Childhood obesity has both immediate and long-term effects on health and well-being. Children who are obese have higher rates of physical health conditions, such as risk factors for cardiovascular disease (like high blood pressure and high cholesterol), type 2 diabetes, asthma, sleep apnea, and joint problems. There is also a correlation between childhood obesity and mental health conditions, such as anxiety and depression (Centers for Disease Control and Prevention, 2016). In addition, children who are obese are more likely to be obese as adults and are therefore at risk for adult health problems, such as heart disease, type 2 diabetes, and several types of cancer (Centers for Disease Control and Prevention, 2016).

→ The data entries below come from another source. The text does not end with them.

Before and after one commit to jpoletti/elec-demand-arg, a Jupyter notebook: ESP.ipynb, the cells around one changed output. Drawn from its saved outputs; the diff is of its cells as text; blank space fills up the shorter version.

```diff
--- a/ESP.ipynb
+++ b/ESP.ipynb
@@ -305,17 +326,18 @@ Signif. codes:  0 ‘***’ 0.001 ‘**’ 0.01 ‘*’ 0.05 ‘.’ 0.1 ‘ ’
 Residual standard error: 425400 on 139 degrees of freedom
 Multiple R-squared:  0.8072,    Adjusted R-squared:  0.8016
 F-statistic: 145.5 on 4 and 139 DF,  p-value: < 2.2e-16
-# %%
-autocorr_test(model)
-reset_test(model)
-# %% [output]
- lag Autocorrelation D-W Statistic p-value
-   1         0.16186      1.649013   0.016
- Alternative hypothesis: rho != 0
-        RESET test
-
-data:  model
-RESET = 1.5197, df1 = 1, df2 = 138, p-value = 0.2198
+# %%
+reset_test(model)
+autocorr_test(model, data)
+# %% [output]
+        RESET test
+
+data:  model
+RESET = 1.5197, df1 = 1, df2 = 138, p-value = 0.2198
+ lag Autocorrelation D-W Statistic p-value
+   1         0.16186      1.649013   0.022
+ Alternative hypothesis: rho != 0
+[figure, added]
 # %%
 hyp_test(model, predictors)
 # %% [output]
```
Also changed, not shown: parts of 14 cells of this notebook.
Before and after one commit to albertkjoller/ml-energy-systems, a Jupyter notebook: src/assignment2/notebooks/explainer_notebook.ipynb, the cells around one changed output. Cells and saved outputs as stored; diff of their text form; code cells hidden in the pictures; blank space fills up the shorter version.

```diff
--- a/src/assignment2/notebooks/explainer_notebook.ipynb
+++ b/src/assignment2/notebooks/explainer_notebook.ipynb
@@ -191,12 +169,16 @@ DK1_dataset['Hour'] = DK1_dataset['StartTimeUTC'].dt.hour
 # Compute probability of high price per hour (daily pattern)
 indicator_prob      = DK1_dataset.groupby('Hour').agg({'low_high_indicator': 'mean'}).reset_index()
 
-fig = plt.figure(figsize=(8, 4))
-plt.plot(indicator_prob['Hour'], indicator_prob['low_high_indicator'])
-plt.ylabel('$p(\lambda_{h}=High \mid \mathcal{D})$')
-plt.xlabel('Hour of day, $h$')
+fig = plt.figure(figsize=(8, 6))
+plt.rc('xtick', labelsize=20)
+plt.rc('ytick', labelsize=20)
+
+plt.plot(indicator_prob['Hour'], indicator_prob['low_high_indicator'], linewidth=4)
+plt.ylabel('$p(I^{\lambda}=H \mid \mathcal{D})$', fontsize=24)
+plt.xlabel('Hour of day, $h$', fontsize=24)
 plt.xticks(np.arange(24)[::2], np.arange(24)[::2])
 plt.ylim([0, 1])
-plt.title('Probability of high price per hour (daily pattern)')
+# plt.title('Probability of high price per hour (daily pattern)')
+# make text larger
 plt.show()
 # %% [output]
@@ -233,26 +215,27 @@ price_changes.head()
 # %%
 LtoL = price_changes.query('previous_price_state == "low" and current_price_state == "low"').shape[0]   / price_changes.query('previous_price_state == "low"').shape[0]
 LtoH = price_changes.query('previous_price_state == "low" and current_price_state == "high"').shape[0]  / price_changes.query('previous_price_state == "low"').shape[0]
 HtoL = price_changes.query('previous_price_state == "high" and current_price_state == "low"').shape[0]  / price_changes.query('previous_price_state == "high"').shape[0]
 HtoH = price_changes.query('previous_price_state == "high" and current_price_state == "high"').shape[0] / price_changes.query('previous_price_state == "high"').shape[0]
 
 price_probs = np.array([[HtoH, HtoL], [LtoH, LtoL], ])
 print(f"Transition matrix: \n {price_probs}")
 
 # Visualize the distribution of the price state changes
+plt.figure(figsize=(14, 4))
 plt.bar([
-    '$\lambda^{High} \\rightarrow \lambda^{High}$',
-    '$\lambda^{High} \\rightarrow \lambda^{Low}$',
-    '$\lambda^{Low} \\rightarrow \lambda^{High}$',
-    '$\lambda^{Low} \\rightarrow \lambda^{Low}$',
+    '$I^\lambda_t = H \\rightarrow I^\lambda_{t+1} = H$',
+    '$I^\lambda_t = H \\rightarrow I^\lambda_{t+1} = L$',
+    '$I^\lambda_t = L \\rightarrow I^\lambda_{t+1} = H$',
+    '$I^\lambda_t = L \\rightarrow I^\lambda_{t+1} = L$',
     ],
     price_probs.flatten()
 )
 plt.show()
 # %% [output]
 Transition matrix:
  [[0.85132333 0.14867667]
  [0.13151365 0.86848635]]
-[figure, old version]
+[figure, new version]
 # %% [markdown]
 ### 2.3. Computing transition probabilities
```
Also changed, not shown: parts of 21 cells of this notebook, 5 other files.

The direct medical costs associated with childhood obesity total about $19,000 per child, contributing to the $14 billion spent on care related to childhood obesity in the United States (Finkelstein, Graham, & Malhotra, 2014).
Because obesity can become a lifelong health issue, it is important to screen for obesity in children and adolescents, and to provide interventions that promote weight loss (U.S. Preventive Services Task Force, 2017).
Clinical Recommendation Statement
U.S. Preventive Services Task Force (2017) - The Task Force recommends that clinicians screen for obesity in children and adolescents 6 years and older and offer or refer them to comprehensive, intensive behavioral interventions to promote improvements in weight status. (B recommendation)
American Academy of Pediatrics – Bright Futures (Hagan, Shaw, & Duncan, 2017)
- Plot and assess BMI percentiles routinely for early recognition of overweight and obesity.
- Assess barriers to healthy eating and physical activity.
- Provide anticipatory guidance for nutrition and physical activity.